Count Zinzendorf, the leader of the Moravians, is said to have been the first white man to set foot in the Wyoming Valley of Pennsylvania. While on a visit to America in 1742, he penetrated this region with his daughter and a few companions, to open mission work among the Shawanese. Conrad Weiser, the colonial Indian interpreter, like Count Zinzendorf himself, an observer of the seventh-day Sabbath, had piloted the party to the Indian village, near the present Plymouth, and then returned, leaving them in the wilds.

After a time, the Indians, suspicious and covetous, laid a plan to assassinate the party. Of how their plan was frustrated, Charles Miner, in his History of Wyoming, speaks as follows:

“Zinzendorf was alone in his tent, seated upon a bundle of dry weeds which composed his bed, and engaged in writing, when the assassins approached to execute their bloody commission. It was night; and the cool air of September had rendered a small fire necessary to his comfort and convenience. A curtain, formed of a blanket and hung upon pins, was the only guard to the entrance of his tent.

“The heat of his fire had aroused a large rattle-snake which lay in the weeds not far from it; and the reptile, to enjoy it more effectually, crawled slowly into the tent and passed over one of his legs, undiscovered. Without, all was still and quiet except the gentle murmur of the river at the rapids, about a mile below.

“At this moment the Indians softly approached the door of his tent; and, slightly removing the curtain, they contemplated the venerable man who was too deeply engaged in the subject of his thoughts to notice either their approach or the snake which lay extended before him.

“At a sight like this, even the heart of the savages shrunk from the idea of committing so horrid an act;

and, quitting the spot, they hastily returned to the town and informed their companions that the Great Spirit protected the white man; for they had found him with no door but a blanket and had seen a large rattlesnake crawl over his legs without attempting to injure him. This circumstance, together with the arrival soon afterward of Conrad Weiser, procured the friendship and confidence of the Indians.”
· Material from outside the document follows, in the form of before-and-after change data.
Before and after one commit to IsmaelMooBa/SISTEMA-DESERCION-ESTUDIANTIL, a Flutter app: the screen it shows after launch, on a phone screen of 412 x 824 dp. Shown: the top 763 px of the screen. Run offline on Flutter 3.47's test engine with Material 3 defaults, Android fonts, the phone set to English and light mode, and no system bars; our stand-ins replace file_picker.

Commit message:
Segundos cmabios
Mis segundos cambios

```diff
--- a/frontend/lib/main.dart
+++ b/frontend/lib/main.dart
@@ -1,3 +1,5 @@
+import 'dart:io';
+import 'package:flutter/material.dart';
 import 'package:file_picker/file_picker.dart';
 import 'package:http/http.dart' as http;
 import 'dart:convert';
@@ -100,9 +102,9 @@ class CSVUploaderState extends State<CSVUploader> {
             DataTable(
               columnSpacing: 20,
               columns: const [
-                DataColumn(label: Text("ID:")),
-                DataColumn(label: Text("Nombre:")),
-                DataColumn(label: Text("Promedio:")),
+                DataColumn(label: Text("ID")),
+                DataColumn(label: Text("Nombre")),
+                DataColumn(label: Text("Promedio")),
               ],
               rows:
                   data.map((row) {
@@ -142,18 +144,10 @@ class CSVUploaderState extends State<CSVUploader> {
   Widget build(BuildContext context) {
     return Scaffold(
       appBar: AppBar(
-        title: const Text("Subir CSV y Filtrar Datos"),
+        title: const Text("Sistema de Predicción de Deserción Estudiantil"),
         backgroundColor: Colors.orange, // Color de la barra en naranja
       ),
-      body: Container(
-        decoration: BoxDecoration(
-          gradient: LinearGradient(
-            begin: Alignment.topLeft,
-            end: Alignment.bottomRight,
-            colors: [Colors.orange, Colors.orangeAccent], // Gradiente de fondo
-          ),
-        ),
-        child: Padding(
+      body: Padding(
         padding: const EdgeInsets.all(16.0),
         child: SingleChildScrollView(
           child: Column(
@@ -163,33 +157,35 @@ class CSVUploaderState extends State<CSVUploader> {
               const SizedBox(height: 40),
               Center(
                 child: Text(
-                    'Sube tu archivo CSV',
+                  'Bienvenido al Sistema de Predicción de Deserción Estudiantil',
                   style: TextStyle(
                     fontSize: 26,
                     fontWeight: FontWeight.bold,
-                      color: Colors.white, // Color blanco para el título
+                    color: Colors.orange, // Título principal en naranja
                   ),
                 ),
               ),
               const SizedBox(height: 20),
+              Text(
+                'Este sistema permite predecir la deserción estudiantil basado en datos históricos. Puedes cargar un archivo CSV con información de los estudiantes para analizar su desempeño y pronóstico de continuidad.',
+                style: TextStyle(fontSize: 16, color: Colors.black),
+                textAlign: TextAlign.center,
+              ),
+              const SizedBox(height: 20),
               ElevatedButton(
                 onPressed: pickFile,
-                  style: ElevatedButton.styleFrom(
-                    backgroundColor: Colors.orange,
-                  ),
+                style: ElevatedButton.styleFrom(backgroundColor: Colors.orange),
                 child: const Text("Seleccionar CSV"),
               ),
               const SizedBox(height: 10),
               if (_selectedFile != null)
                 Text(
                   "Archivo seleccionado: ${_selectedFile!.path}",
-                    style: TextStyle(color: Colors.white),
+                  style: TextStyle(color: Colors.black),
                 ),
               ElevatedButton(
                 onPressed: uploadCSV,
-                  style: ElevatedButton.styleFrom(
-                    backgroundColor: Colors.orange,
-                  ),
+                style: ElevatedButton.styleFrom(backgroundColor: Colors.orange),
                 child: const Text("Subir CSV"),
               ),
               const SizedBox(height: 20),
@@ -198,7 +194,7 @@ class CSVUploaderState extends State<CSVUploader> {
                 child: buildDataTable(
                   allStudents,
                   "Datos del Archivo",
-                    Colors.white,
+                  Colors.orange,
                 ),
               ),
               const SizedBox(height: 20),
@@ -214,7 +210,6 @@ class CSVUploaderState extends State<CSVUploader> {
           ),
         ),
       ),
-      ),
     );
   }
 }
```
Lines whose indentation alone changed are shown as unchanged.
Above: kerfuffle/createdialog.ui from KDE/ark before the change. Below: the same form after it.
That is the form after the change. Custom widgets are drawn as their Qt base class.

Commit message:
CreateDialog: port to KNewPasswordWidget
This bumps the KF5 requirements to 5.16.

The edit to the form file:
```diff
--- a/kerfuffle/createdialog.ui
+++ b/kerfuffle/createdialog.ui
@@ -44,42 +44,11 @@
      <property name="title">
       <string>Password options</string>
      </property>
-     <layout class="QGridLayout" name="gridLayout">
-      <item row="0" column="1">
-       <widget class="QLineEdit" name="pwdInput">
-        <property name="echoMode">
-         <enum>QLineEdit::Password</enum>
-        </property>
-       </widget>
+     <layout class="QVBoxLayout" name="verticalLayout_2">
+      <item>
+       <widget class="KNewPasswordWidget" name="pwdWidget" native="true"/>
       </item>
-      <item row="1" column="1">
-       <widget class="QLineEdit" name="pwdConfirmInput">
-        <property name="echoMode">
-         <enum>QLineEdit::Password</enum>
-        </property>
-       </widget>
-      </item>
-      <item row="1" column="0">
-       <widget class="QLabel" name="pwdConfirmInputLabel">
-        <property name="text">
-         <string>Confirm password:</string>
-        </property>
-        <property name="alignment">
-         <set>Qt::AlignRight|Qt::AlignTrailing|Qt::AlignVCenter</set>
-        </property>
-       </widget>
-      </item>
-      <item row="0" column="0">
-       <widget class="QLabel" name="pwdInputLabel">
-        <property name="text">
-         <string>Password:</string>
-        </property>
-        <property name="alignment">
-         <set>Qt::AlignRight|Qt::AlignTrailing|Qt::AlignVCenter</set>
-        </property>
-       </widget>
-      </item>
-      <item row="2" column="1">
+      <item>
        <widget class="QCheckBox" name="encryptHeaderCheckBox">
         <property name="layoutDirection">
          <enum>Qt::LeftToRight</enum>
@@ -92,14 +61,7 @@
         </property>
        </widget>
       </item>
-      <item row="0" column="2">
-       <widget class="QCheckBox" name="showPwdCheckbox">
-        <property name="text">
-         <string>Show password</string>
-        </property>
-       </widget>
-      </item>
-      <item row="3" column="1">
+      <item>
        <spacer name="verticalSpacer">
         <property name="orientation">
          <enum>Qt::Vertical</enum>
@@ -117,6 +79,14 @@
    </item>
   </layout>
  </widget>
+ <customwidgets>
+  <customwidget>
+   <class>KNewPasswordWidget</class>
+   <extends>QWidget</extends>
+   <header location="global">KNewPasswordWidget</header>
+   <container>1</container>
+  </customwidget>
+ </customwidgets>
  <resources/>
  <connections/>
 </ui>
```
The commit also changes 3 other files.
Conrad Weiser’s timely arrival was also a direct intervention of Providence, being due to the fact that, although he was far away, attending to other duties,

he was seized with the conviction that Zinzendorf was in danger; so he hastened back, and arrived just in time to assist the missionary in the crisis.





Charles Miner